- _ACTION ITEM_
Produce a word-for-word copy of the data below.

- _SUPPLIED MATERIAL_
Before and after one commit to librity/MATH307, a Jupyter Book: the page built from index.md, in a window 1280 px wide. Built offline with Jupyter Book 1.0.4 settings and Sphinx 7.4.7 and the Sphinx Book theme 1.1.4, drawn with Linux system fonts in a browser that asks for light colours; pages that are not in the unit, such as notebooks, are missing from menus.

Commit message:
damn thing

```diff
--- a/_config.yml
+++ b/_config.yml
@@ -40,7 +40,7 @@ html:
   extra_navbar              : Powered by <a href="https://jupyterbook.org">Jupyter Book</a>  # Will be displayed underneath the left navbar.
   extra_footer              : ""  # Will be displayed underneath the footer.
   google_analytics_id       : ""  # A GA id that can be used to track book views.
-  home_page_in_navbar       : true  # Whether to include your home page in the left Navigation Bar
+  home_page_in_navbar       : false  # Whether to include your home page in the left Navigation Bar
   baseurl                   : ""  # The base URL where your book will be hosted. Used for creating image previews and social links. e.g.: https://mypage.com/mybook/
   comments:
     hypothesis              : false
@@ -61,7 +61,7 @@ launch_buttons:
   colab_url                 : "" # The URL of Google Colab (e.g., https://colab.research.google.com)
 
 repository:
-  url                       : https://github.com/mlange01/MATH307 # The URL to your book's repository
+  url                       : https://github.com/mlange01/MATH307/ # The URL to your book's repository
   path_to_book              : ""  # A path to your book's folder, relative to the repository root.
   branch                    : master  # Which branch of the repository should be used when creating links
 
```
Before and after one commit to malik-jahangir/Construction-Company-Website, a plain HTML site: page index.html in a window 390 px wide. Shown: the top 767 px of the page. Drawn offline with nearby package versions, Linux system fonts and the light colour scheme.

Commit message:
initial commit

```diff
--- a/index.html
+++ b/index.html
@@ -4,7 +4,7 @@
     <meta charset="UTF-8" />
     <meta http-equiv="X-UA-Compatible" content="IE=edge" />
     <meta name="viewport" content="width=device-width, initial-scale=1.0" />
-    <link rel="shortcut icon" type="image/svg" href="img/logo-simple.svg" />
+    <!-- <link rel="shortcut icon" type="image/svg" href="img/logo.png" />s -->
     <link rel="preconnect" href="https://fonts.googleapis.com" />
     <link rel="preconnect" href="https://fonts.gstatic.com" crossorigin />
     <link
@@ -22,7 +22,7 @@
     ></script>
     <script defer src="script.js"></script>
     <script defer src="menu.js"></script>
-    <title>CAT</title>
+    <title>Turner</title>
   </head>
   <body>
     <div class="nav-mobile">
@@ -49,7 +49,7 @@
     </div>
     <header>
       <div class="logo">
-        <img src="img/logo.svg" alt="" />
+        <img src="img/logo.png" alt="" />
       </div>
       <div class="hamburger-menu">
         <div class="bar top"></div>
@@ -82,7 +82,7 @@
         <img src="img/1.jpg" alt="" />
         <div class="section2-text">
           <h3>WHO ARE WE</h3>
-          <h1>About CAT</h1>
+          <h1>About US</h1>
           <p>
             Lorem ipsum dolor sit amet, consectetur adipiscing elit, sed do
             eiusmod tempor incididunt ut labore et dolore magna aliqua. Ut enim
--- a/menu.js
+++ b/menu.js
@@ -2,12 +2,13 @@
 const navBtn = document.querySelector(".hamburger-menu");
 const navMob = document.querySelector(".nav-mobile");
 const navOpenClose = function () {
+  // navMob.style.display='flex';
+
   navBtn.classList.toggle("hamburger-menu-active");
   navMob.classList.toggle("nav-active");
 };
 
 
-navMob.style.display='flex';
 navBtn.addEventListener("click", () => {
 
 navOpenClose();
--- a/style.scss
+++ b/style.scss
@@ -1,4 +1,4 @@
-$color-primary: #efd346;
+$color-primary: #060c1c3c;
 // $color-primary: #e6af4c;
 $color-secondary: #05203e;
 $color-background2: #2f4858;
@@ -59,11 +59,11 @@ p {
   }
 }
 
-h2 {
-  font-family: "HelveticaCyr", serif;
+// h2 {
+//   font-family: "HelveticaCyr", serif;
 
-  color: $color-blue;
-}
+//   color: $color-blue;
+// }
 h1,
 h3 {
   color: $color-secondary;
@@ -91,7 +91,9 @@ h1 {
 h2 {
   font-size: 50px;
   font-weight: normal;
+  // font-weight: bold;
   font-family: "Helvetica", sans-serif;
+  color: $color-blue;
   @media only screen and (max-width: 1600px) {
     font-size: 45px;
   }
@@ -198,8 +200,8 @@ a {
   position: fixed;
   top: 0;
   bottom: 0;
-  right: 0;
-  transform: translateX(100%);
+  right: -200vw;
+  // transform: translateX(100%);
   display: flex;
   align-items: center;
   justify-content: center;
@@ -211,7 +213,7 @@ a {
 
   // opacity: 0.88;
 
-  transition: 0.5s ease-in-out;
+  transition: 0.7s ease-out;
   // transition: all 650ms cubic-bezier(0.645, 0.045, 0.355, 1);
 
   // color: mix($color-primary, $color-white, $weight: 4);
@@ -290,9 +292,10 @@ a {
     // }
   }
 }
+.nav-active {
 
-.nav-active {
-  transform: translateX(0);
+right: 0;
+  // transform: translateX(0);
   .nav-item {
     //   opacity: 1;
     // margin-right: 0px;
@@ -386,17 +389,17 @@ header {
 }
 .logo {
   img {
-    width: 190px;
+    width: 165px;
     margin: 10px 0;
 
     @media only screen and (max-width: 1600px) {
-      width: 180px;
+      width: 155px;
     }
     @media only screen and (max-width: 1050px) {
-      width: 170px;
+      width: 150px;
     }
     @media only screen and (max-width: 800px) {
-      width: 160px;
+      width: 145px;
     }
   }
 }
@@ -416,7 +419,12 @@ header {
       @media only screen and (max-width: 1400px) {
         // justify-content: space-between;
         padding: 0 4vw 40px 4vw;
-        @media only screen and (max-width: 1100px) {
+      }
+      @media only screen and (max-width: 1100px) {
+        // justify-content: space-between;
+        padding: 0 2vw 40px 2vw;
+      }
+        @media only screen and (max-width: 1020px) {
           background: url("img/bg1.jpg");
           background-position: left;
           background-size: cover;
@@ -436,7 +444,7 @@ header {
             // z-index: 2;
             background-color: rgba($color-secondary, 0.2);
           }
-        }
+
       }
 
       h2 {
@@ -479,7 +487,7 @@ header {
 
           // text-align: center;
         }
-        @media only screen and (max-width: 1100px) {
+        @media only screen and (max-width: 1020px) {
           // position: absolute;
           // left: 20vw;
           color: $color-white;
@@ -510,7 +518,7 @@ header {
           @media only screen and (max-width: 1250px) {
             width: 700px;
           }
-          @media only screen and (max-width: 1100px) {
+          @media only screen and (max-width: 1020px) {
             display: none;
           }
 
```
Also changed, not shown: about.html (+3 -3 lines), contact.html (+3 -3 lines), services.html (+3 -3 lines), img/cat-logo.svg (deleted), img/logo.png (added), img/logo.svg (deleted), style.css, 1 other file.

- _COMPLETED TASK_
Before and after one commit to librity/MATH307, a Jupyter Book: the page built from index.md, in a window 1280 px wide. Built offline with Jupyter Book 1.0.4 settings and Sphinx 7.4.7 and the Sphinx Book theme 1.1.4, drawn with Linux system fonts in a browser that asks for light colours; pages that are not in the unit, such as notebooks, are missing from menus.

Commit message:
damn thing

```diff
--- a/_config.yml
+++ b/_config.yml
@@ -40,7 +40,7 @@ html:
   extra_navbar              : Powered by <a href="https://jupyterbook.org">Jupyter Book</a>  # Will be displayed underneath the left navbar.
   extra_footer              : ""  # Will be displayed underneath the footer.
   google_analytics_id       : ""  # A GA id that can be used to track book views.
-  home_page_in_navbar       : true  # Whether to include your home page in the left Navigation Bar
+  home_page_in_navbar       : false  # Whether to include your home page in the left Navigation Bar
   baseurl                   : ""  # The base URL where your book will be hosted. Used for creating image previews and social links. e.g.: https://mypage.com/mybook/
   comments:
     hypothesis              : false
@@ -61,7 +61,7 @@ launch_buttons:
   colab_url                 : "" # The URL of Google Colab (e.g., https://colab.research.google.com)
 
 repository:
-  url                       : https://github.com/mlange01/MATH307 # The URL to your book's repository
+  url                       : https://github.com/mlange01/MATH307/ # The URL to your book's repository
   path_to_book              : ""  # A path to your book's folder, relative to the repository root.
   branch                    : master  # Which branch of the repository should be used when creating links
 
```
Before and after one commit to malik-jahangir/Construction-Company-Website, a plain HTML site: page index.html in a window 390 px wide. Shown: the top 767 px of the page. Drawn offline with nearby package versions, Linux system fonts and the light colour scheme.

Commit message:
initial commit

```diff
--- a/index.html
+++ b/index.html
@@ -4,7 +4,7 @@
     <meta charset="UTF-8" />
     <meta http-equiv="X-UA-Compatible" content="IE=edge" />
     <meta name="viewport" content="width=device-width, initial-scale=1.0" />
-    <link rel="shortcut icon" type="image/svg" href="img/logo-simple.svg" />
+    <!-- <link rel="shortcut icon" type="image/svg" href="img/logo.png" />s -->
     <link rel="preconnect" href="https://fonts.googleapis.com" />
     <link rel="preconnect" href="https://fonts.gstatic.com" crossorigin />
     <link
@@ -22,7 +22,7 @@
     ></script>
     <script defer src="script.js"></script>
     <script defer src="menu.js"></script>
-    <title>CAT</title>
+    <title>Turner</title>
   </head>
   <body>
     <div class="nav-mobile">
@@ -49,7 +49,7 @@
     </div>
     <header>
       <div class="logo">
-        <img src="img/logo.svg" alt="" />
+        <img src="img/logo.png" alt="" />
       </div>
       <div class="hamburger-menu">
         <div class="bar top"></div>
@@ -82,7 +82,7 @@
         <img src="img/1.jpg" alt="" />
         <div class="section2-text">
           <h3>WHO ARE WE</h3>
-          <h1>About CAT</h1>
+          <h1>About US</h1>
           <p>
             Lorem ipsum dolor sit amet, consectetur adipiscing elit, sed do
             eiusmod tempor incididunt ut labore et dolore magna aliqua. Ut enim
--- a/menu.js
+++ b/menu.js
@@ -2,12 +2,13 @@
 const navBtn = document.querySelector(".hamburger-menu");
 const navMob = document.querySelector(".nav-mobile");
 const navOpenClose = function () {
+  // navMob.style.display='flex';
+
   navBtn.classList.toggle("hamburger-menu-active");
   navMob.classList.toggle("nav-active");
 };
 
 
-navMob.style.display='flex';
 navBtn.addEventListener("click", () => {
 
 navOpenClose();
--- a/style.scss
+++ b/style.scss
@@ -1,4 +1,4 @@
-$color-primary: #efd346;
+$color-primary: #060c1c3c;
 // $color-primary: #e6af4c;
 $color-secondary: #05203e;
 $color-background2: #2f4858;
@@ -59,11 +59,11 @@ p {
   }
 }
 
-h2 {
-  font-family: "HelveticaCyr", serif;
+// h2 {
+//   font-family: "HelveticaCyr", serif;
 
-  color: $color-blue;
-}
+//   color: $color-blue;
+// }
 h1,
 h3 {
   color: $color-secondary;
@@ -91,7 +91,9 @@ h1 {
 h2 {
   font-size: 50px;
   font-weight: normal;
+  // font-weight: bold;
   font-family: "Helvetica", sans-serif;
+  color: $color-blue;
   @media only screen and (max-width: 1600px) {
     font-size: 45px;
   }
@@ -198,8 +200,8 @@ a {
   position: fixed;
   top: 0;
   bottom: 0;
-  right: 0;
-  transform: translateX(100%);
+  right: -200vw;
+  // transform: translateX(100%);
   display: flex;
   align-items: center;
   justify-content: center;
@@ -211,7 +213,7 @@ a {
 
   // opacity: 0.88;
 
-  transition: 0.5s ease-in-out;
+  transition: 0.7s ease-out;
   // transition: all 650ms cubic-bezier(0.645, 0.045, 0.355, 1);
 
   // color: mix($color-primary, $color-white, $weight: 4);
@@ -290,9 +292,10 @@ a {
     // }
   }
 }
+.nav-active {
 
-.nav-active {
-  transform: translateX(0);
+right: 0;
+  // transform: translateX(0);
   .nav-item {
     //   opacity: 1;
     // margin-right: 0px;
@@ -386,17 +389,17 @@ header {
 }
 .logo {
   img {
-    width: 190px;
+    width: 165px;
     margin: 10px 0;
 
     @media only screen and (max-width: 1600px) {
-      width: 180px;
+      width: 155px;
     }
     @media only screen and (max-width: 1050px) {
-      width: 170px;
+      width: 150px;
     }
     @media only screen and (max-width: 800px) {
-      width: 160px;
+      width: 145px;
     }
   }
 }
@@ -416,7 +419,12 @@ header {
       @media only screen and (max-width: 1400px) {
         // justify-content: space-between;
         padding: 0 4vw 40px 4vw;
-        @media only screen and (max-width: 1100px) {
+      }
+      @media only screen and (max-width: 1100px) {
+        // justify-content: space-between;
+        padding: 0 2vw 40px 2vw;
+      }
+        @media only screen and (max-width: 1020px) {
           background: url("img/bg1.jpg");
           background-position: left;
           background-size: cover;
@@ -436,7 +444,7 @@ header {
             // z-index: 2;
             background-color: rgba($color-secondary, 0.2);
           }
-        }
+
       }
 
       h2 {
@@ -479,7 +487,7 @@ header {
 
           // text-align: center;
         }
-        @media only screen and (max-width: 1100px) {
+        @media only screen and (max-width: 1020px) {
           // position: absolute;
           // left: 20vw;
           color: $color-white;
@@ -510,7 +518,7 @@ header {
           @media only screen and (max-width: 1250px) {
             width: 700px;
           }
-          @media only screen and (max-width: 1100px) {
+          @media only screen and (max-width: 1020px) {
             display: none;
           }
 
```
Also changed, not shown: about.html (+3 -3 lines), contact.html (+3 -3 lines), services.html (+3 -3 lines), img/cat-logo.svg (deleted), img/logo.png (added), img/logo.svg (deleted), style.css, 1 other file.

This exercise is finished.